There is this soul, this essence of my family that comes through me when I cook for you. My mother at the stove and my father waiting at the table; my sisters helping in the kitchen with the windows steamed and night outside on a dark late November evening; electric burners ticking, pots steaming, the sound of thick red sauce simmering, heavy bubbles bursting on the liquid tomato surface, and the fragrant steam coming off the pot; and salted water rolling beneath vapor plumes that rattle the tilted lid; and my mom’s small silhouette under the stove hood light.

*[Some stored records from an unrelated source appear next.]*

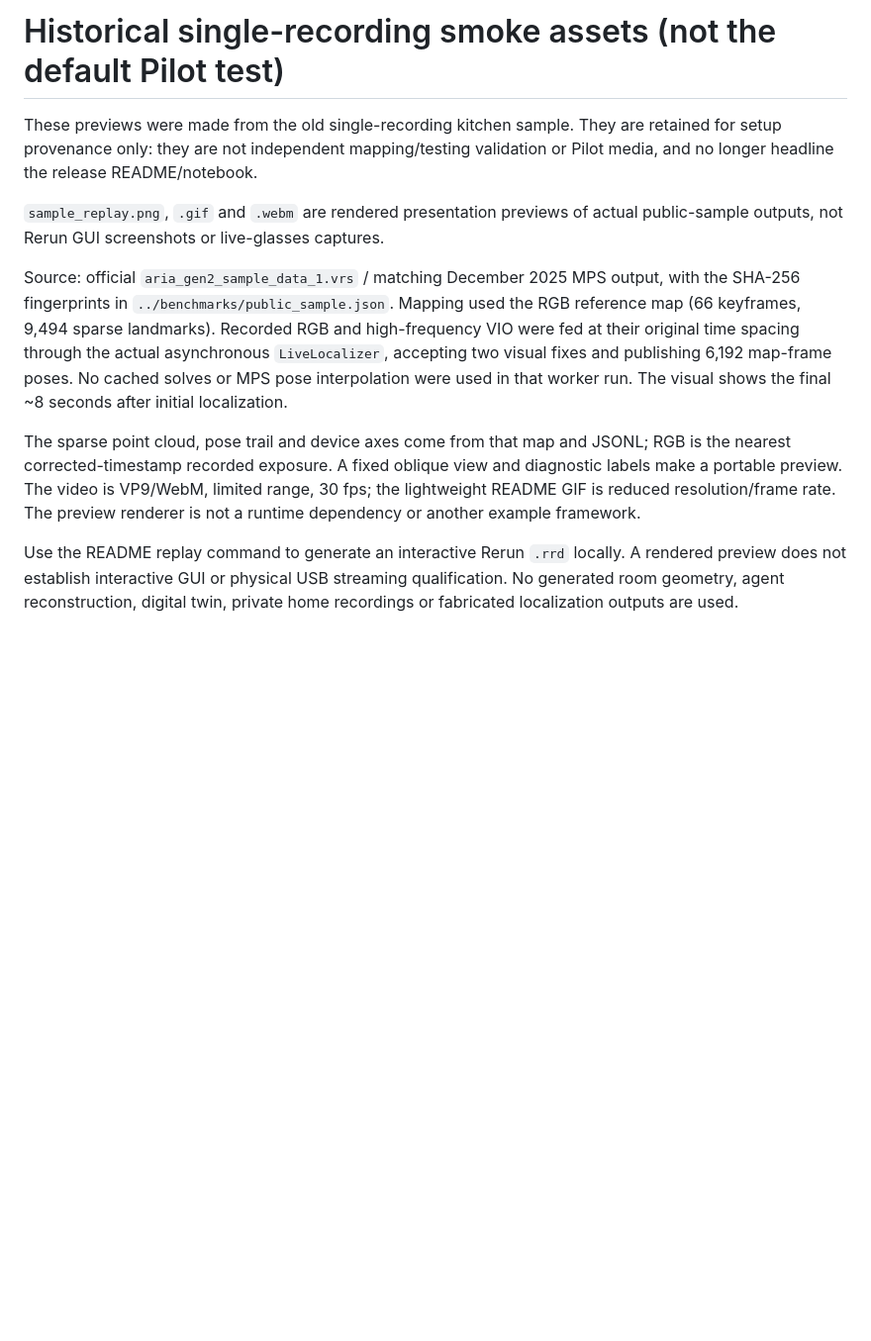
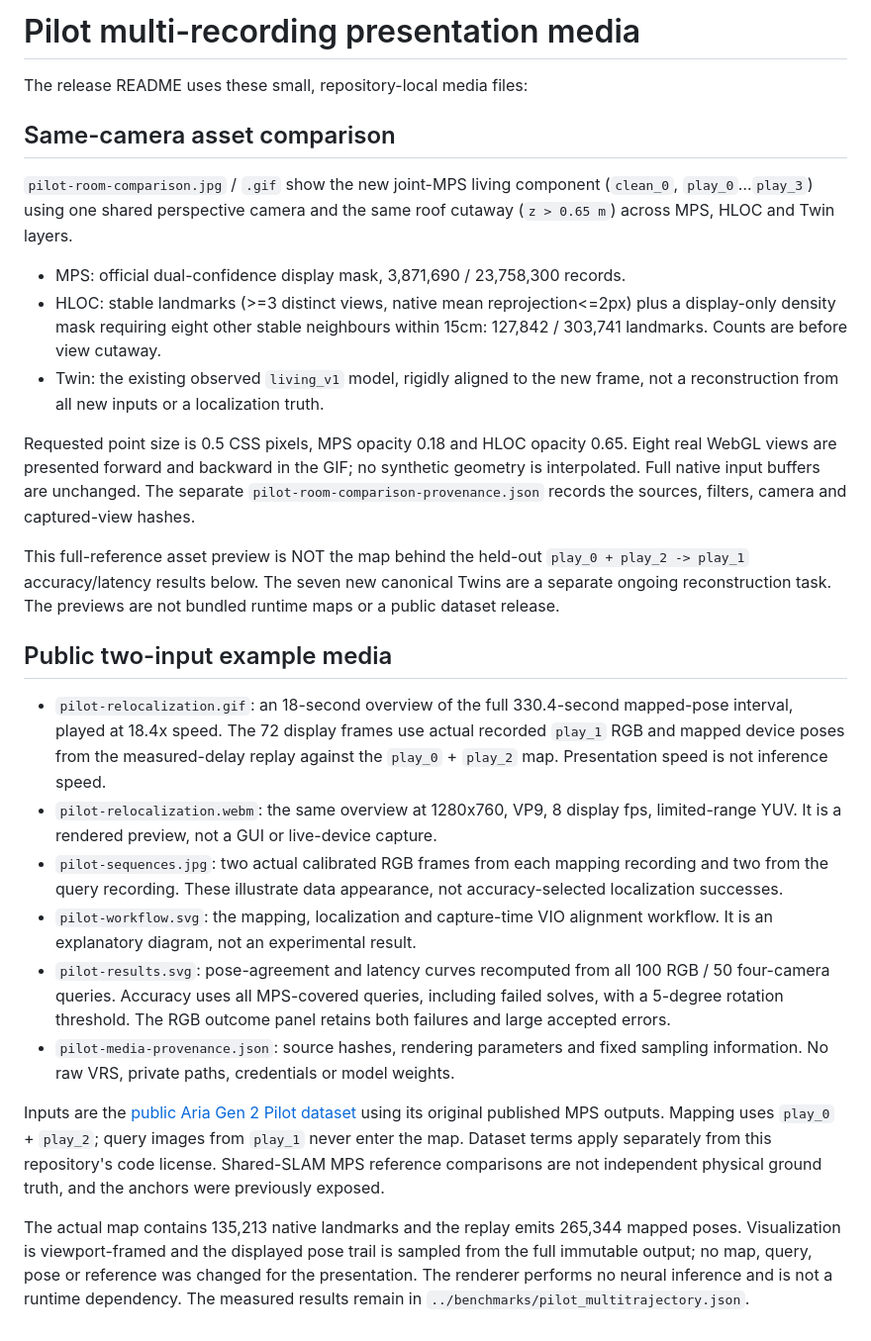
Before and after one commit to facebookresearch/projectaria_hloc_example, a Markdown page: assets/README.md, the part around the change. Shown at 99% size. Rendered like a GitHub page; blank space fills up the shorter version.

```diff
--- a/assets/README.md
+++ b/assets/README.md
@@ -1,28 +1,60 @@
-# Historical single-recording smoke assets (not the default Pilot test)
+# Pilot multi-recording presentation media
 
-These previews were made from the old single-recording kitchen sample. They are
-retained for setup provenance only: they are not independent mapping/testing
-validation or Pilot media, and no longer headline the release README/notebook.
+The release README uses these small, repository-local media files:
 
+## Same-camera asset comparison
 
-`sample_replay.png`, `.gif` and `.webm` are rendered presentation previews of
-actual public-sample outputs, not Rerun GUI screenshots or live-glasses captures.
+`pilot-room-comparison.jpg` / `.gif` show the new joint-MPS living component
+(`clean_0`, `play_0`…`play_3`) using one shared perspective camera and the same
+roof cutaway (`z > 0.65 m`) across MPS, HLOC and Twin layers.
 
-Source: official `aria_gen2_sample_data_1.vrs` / matching December 2025 MPS output,
-with the SHA-256 fingerprints in `../benchmarks/public_sample.json`. Mapping used
-the RGB reference map (66 keyframes, 9,494 sparse landmarks). Recorded RGB and
-high-frequency VIO were fed at their original time spacing through the actual
-asynchronous `LiveLocalizer`, accepting two visual fixes and publishing 6,192
-map-frame poses. No cached solves or MPS pose interpolation were used in that
-worker run. The visual shows the final ~8 seconds after initial localization.
+- MPS: official dual-confidence display mask, 3,871,690 / 23,758,300 records.
+- HLOC: stable landmarks (>=3 distinct views, native mean reprojection<=2px)
+  plus a display-only density mask requiring eight other stable neighbours
+  within 15cm: 127,842 / 303,741 landmarks. Counts are before view cutaway.
+- Twin: the existing observed `living_v1` model, rigidly aligned to the new
+  frame, not a reconstruction from all new inputs or a localization truth.
 
-The sparse point cloud, pose trail and device axes come from that map and JSONL;
-RGB is the nearest corrected-timestamp recorded exposure. A fixed oblique view
-and diagnostic labels make a portable preview. The video is VP9/WebM, limited
-range, 30 fps; the lightweight README GIF is reduced resolution/frame rate.
-The preview renderer is not a runtime dependency or another example framework.
+Requested point size is 0.5 CSS pixels, MPS opacity 0.18 and HLOC opacity 0.65.
+Eight real WebGL views are presented forward and backward in the GIF; no
+synthetic geometry is interpolated. Full native input buffers are unchanged.
+The separate `pilot-room-comparison-provenance.json` records the sources,
+filters, camera and captured-view hashes.
 
-Use the README replay command to generate an interactive Rerun `.rrd` locally.
-A rendered preview does not establish interactive GUI or physical USB streaming
-qualification. No generated room geometry, agent reconstruction, digital twin,
-private home recordings or fabricated localization outputs are used.
+This full-reference asset preview is NOT the map behind the held-out
+`play_0 + play_2 -> play_1` accuracy/latency results below. The seven new
+canonical Twins are a separate ongoing reconstruction task. The previews
+are not bundled runtime maps or a public dataset release.
+
+## Public two-input example media
+
+- `pilot-relocalization.gif`: an 18-second overview of the full 330.4-second
+  mapped-pose interval, played at 18.4x speed. The 72 display frames use actual
+  recorded `play_1` RGB and mapped device poses from the measured-delay replay
+  against the `play_0` + `play_2` map. Presentation speed is not inference speed.
+- `pilot-relocalization.webm`: the same overview at 1280x760, VP9, 8 display fps,
+  limited-range YUV. It is a rendered preview, not a GUI or live-device capture.
+- `pilot-sequences.jpg`: two actual calibrated RGB frames from each mapping
+  recording and two from the query recording. These illustrate data appearance,
+  not accuracy-selected localization successes.
+- `pilot-workflow.svg`: the mapping, localization and capture-time VIO alignment
+  workflow. It is an explanatory diagram, not an experimental result.
+- `pilot-results.svg`: pose-agreement and latency curves recomputed from all
+  100 RGB / 50 four-camera queries. Accuracy uses all MPS-covered queries,
+  including failed solves, with a 5-degree rotation threshold. The RGB outcome
+  panel retains both failures and large accepted errors.
+- `pilot-media-provenance.json`: source hashes, rendering parameters and fixed
+  sampling information. No raw VRS, private paths, credentials or model weights.
+
+Inputs are the [public Aria Gen 2 Pilot dataset](https://www.projectaria.com/datasets/gen2pilot/)
+using its original published MPS outputs. Mapping uses `play_0` + `play_2`;
+query images from `play_1` never enter the map. Dataset terms apply separately
+from this repository's code license. Shared-SLAM MPS reference comparisons are
+not independent physical ground truth, and the anchors were previously exposed.
+
+The actual map contains 135,213 native landmarks and the replay emits 265,344
+mapped poses. Visualization is viewport-framed and the displayed pose trail is
+sampled from the full immutable output; no map, query, pose or reference was
+changed for the presentation. The renderer performs no neural inference and is
+not a runtime dependency. The measured results remain in
+`../benchmarks/pilot_multitrajectory.json`.
```
Also changed, not shown: README.md (+265 -254 lines), assets/pilot-room-comparison.jpg (added), assets/pilot-sequences.jpg (added), 7 other files.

She stands there stirring pots while life rises and falls around her: I am a child with my Nonna sitting just out of view, her heavy-muscled legs spread and solid under a grandmother dress and apron as she peels apples into a bowl for pie; then I’m a teenager and my grandmother is dead many years and I and my sisters grow without being asked, back and forth from high school and colleges, always coming home to have dinner with mom and dad; my arc shoots me over the mountains into Methow soil, where my own family takes root and grows while my parents age and my sisters follow their own trajectories to New York and San Francisco and Austin, always tethered to my mother’s kitchen and my parents’ dinner table, the simmering pasta water and warm room, and in my memory no one is speaking, only the sounds of all of us together working in the kitchen to bring dinner into being, my father’s chair scooting under his weight tight to the table where he waits for us to join him, Charlotte making salad, the wooden tools clapping against the wooden bowl; Angela and Linda cutting bread and warming the pasta bowl with a ladle of boiled salted water; and I am standing in the doorway, watching it all, breathing it, closing my eyes and listening, calling to all those I grew up loving and all those I’ve loved since — all of us called to the table, to my parents’ table, a seat for everyone: my children and all the children and their mothers, and all the women I’ve loved; my best friends since childhood, all the elders, every family who has ever stepped through our front door and all those who have invited us to their tables, and my Nonna Carlotta and my grandfathers Emilio and Antonio who spoke to me, speak to me still, from photographs, all of them with me, standing behind me, called to our table, every time I cook for you.